Women and children continue to die in drought-ravaged Tharparkar. Their cries for help, however, seemingly fall on deaf ears as the government remains largely apathetic towards their plight.
The three consecutive years of drought have claimed hundreds of lives, mostly of children, besides increasing several other miseries such as shortage of livelihood, food and livestock for the people. One more child reportedly died in Civil Hospital, Mithi, on Thursday, taking the total death toll in the region for the current year to 519.
The Sindh government claims it has provided the best facilities and equipment to medical centres in the district. Inspections by independent sources have, however, time and again laid bare their claims. Recently, a letter written by the Sindh High Court’s drought inspecting judge, Mian Fayyaz Rabbani, has exposed the poor state of health facilities in the district’s largest government hospital in the tehsil, Civil Hospital, Mithi. The judge particularly highlighted the shortage of specialists and paramedics, as well as the non-existence of a blood bank, burns and orthopaedic wards.
“If these facilities are not available, then what good is this hospital for?” he questioned. He expressed utter surprise that the only general surgeon and physician had been allowed to go on leave, despite the drought situation. Both of them have stayed away from their duties for the last four months.
Civil Hospital, Mithi, is the only hospital equipped with a paediatric ward and, therefore, the place where the highest number of casualties occur. People from far-flung villages of the district bring their children to this hospital for treatment. The posts of urologist, radiologist, medico-legal officer and orthopaedist are also vacant. Through his letter, the judge has asked the health authorities to immediately address these issues.
The relief inspecting judge, who had issued contempt notice to the deputy commissioner, Asif Jameel, raised doubts in his observation about the relief distribution process on Thursday. The judge issued notice to the DC on November 28 indicating that his office has not been provided details of the relief distribution and its schedule. In his reply on Thursday, the DC put the blame on his lower staff saying that he had directed them to fax the details to the judge.
“It has been proved that the administration deliberately avoided sharing the details. I have been expressing doubts about the transparency in the distribution process,” said the judge.

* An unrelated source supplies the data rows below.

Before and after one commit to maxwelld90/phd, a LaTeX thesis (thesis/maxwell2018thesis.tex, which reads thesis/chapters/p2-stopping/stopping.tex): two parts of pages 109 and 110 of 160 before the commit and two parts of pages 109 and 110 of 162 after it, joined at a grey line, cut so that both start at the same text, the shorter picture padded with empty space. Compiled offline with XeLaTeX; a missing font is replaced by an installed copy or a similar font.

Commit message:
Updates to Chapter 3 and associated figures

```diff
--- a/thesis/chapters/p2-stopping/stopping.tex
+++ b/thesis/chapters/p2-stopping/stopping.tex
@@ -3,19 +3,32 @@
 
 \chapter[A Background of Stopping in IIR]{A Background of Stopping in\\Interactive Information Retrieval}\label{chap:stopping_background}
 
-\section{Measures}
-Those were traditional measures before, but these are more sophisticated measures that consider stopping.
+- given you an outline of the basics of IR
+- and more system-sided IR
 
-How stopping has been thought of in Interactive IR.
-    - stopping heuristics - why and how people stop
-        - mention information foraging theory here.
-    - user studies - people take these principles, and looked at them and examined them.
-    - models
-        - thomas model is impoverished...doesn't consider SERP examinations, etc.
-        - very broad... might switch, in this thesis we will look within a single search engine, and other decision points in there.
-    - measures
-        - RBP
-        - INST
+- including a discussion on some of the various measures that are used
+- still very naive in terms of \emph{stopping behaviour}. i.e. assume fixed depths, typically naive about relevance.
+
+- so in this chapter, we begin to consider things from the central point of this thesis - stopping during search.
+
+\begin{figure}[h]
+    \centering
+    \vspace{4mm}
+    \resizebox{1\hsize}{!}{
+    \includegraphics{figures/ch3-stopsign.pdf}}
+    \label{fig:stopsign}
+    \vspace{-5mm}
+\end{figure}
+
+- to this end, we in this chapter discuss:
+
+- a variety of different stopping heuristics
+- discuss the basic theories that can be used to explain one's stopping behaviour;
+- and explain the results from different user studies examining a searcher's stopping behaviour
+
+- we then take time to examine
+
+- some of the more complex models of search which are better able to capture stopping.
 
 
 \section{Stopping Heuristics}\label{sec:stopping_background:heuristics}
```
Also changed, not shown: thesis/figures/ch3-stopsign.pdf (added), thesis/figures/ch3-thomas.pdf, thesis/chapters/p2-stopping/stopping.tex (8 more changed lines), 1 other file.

The provincial government claims it is providing free wheat bags of 50 kilogrammes to each of the 259,945 families in the district for a month. The citizens, however, have repeatedly complained of the quantity and delays in the wheat distribution.
Report by Tharparkar district judge
In his report on the relief activities initiated by the central and provincial governments, the Tharparkar district and sessions judge, Syed Inamur Rehman, said that 90 per cent of the area of the district was barren and had no irrigation network. He added that there was no medical officer available at any basic health units in the district and it was necessary to post the medical officers in each BHU to control deaths of minors.
The district and sessions judge reported that over 20 per cent of health and other officers were in the government services on the domicile of Tharparkar district, who were not posted there. He suggested posting all these officers in the district to control the drought situation, as they know the area and its problems.
The judge also suggested distributing dry milk, calcium powder, tonics and tablets in affected areas for both women and the children.
Published in The Express Tribune, December 5th, 2014.